Requirement: All of the entries are to be written out again verbatim.

BEGIN Source information

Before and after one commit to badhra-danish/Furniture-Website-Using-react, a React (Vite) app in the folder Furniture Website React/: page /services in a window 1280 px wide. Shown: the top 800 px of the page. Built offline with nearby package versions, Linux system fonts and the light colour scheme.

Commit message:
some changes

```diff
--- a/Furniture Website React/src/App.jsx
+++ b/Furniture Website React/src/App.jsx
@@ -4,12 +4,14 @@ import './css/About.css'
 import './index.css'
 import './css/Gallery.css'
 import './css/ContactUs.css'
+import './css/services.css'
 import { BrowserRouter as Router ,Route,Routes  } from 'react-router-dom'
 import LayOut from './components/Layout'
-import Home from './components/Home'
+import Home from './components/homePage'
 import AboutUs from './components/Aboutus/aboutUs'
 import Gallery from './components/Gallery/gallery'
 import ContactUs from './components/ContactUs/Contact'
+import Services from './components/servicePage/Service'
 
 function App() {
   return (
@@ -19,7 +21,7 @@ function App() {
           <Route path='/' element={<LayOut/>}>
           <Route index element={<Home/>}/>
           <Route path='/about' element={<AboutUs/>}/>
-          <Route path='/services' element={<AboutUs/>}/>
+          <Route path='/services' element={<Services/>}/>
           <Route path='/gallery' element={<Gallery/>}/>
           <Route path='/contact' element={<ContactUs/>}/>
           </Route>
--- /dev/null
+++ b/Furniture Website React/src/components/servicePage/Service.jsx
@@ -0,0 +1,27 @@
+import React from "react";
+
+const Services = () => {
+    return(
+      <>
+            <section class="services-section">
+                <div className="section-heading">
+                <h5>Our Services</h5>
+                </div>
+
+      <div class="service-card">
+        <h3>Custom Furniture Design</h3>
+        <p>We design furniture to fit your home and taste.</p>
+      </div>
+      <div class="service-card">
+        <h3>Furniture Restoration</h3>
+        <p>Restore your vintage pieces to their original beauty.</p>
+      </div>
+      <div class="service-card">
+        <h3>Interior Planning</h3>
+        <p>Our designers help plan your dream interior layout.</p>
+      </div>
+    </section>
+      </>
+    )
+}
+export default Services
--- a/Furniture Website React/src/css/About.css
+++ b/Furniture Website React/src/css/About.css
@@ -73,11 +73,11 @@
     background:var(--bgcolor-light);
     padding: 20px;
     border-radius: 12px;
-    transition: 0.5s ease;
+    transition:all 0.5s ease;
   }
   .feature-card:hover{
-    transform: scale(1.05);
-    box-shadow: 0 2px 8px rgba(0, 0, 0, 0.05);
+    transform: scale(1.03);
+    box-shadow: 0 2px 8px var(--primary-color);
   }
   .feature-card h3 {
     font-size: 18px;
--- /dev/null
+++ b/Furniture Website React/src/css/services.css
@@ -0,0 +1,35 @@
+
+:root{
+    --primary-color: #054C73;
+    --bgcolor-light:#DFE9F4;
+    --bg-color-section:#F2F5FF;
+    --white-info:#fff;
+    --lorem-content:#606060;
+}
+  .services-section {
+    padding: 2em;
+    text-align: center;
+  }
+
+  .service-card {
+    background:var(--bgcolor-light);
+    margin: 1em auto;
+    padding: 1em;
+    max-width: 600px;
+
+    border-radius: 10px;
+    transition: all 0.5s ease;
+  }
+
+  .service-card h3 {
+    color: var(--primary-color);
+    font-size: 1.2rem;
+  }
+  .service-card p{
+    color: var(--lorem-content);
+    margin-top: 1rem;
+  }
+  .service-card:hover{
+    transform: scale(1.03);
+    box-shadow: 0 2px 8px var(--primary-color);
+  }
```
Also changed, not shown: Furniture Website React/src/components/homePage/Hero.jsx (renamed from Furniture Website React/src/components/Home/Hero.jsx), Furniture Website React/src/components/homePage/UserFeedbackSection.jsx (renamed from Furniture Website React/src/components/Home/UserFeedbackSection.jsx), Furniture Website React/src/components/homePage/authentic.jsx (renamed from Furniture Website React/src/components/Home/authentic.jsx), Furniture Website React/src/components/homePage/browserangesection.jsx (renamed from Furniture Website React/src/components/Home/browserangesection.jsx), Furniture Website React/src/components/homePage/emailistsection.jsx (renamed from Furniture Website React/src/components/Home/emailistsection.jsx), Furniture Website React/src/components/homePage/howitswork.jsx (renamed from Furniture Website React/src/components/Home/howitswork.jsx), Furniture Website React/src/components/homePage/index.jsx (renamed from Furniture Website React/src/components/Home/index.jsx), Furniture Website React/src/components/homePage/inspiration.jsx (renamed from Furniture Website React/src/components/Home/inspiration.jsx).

END Source information

Answer for the task:
Before and after one commit to badhra-danish/Furniture-Website-Using-react, a React (Vite) app in the folder Furniture Website React/: page /services in a window 1280 px wide. Shown: the top 800 px of the page. Built offline with nearby package versions, Linux system fonts and the light colour scheme.

Commit message:
some changes

```diff
--- a/Furniture Website React/src/App.jsx
+++ b/Furniture Website React/src/App.jsx
@@ -4,12 +4,14 @@ import './css/About.css'
 import './index.css'
 import './css/Gallery.css'
 import './css/ContactUs.css'
+import './css/services.css'
 import { BrowserRouter as Router ,Route,Routes  } from 'react-router-dom'
 import LayOut from './components/Layout'
-import Home from './components/Home'
+import Home from './components/homePage'
 import AboutUs from './components/Aboutus/aboutUs'
 import Gallery from './components/Gallery/gallery'
 import ContactUs from './components/ContactUs/Contact'
+import Services from './components/servicePage/Service'
 
 function App() {
   return (
@@ -19,7 +21,7 @@ function App() {
           <Route path='/' element={<LayOut/>}>
           <Route index element={<Home/>}/>
           <Route path='/about' element={<AboutUs/>}/>
-          <Route path='/services' element={<AboutUs/>}/>
+          <Route path='/services' element={<Services/>}/>
           <Route path='/gallery' element={<Gallery/>}/>
           <Route path='/contact' element={<ContactUs/>}/>
           </Route>
--- /dev/null
+++ b/Furniture Website React/src/components/servicePage/Service.jsx
@@ -0,0 +1,27 @@
+import React from "react";
+
+const Services = () => {
+    return(
+      <>
+            <section class="services-section">
+                <div className="section-heading">
+                <h5>Our Services</h5>
+                </div>
+
+      <div class="service-card">
+        <h3>Custom Furniture Design</h3>
+        <p>We design furniture to fit your home and taste.</p>
+      </div>
+      <div class="service-card">
+        <h3>Furniture Restoration</h3>
+        <p>Restore your vintage pieces to their original beauty.</p>
+      </div>
+      <div class="service-card">
+        <h3>Interior Planning</h3>
+        <p>Our designers help plan your dream interior layout.</p>
+      </div>
+    </section>
+      </>
+    )
+}
+export default Services
--- a/Furniture Website React/src/css/About.css
+++ b/Furniture Website React/src/css/About.css
@@ -73,11 +73,11 @@
     background:var(--bgcolor-light);
     padding: 20px;
     border-radius: 12px;
-    transition: 0.5s ease;
+    transition:all 0.5s ease;
   }
   .feature-card:hover{
-    transform: scale(1.05);
-    box-shadow: 0 2px 8px rgba(0, 0, 0, 0.05);
+    transform: scale(1.03);
+    box-shadow: 0 2px 8px var(--primary-color);
   }
   .feature-card h3 {
     font-size: 18px;
--- /dev/null
+++ b/Furniture Website React/src/css/services.css
@@ -0,0 +1,35 @@
+
+:root{
+    --primary-color: #054C73;
+    --bgcolor-light:#DFE9F4;
+    --bg-color-section:#F2F5FF;
+    --white-info:#fff;
+    --lorem-content:#606060;
+}
+  .services-section {
+    padding: 2em;
+    text-align: center;
+  }
+
+  .service-card {
+    background:var(--bgcolor-light);
+    margin: 1em auto;
+    padding: 1em;
+    max-width: 600px;
+
+    border-radius: 10px;
+    transition: all 0.5s ease;
+  }
+
+  .service-card h3 {
+    color: var(--primary-color);
+    font-size: 1.2rem;
+  }
+  .service-card p{
+    color: var(--lorem-content);
+    margin-top: 1rem;
+  }
+  .service-card:hover{
+    transform: scale(1.03);
+    box-shadow: 0 2px 8px var(--primary-color);
+  }
```
Also changed, not shown: Furniture Website React/src/components/homePage/Hero.jsx (renamed from Furniture Website React/src/components/Home/Hero.jsx), Furniture Website React/src/components/homePage/UserFeedbackSection.jsx (renamed from Furniture Website React/src/components/Home/UserFeedbackSection.jsx), Furniture Website React/src/components/homePage/authentic.jsx (renamed from Furniture Website React/src/components/Home/authentic.jsx), Furniture Website React/src/components/homePage/browserangesection.jsx (renamed from Furniture Website React/src/components/Home/browserangesection.jsx), Furniture Website React/src/components/homePage/emailistsection.jsx (renamed from Furniture Website React/src/components/Home/emailistsection.jsx), Furniture Website React/src/components/homePage/howitswork.jsx (renamed from Furniture Website React/src/components/Home/howitswork.jsx), Furniture Website React/src/components/homePage/index.jsx (renamed from Furniture Website React/src/components/Home/index.jsx), Furniture Website React/src/components/homePage/inspiration.jsx (renamed from Furniture Website React/src/components/Home/inspiration.jsx).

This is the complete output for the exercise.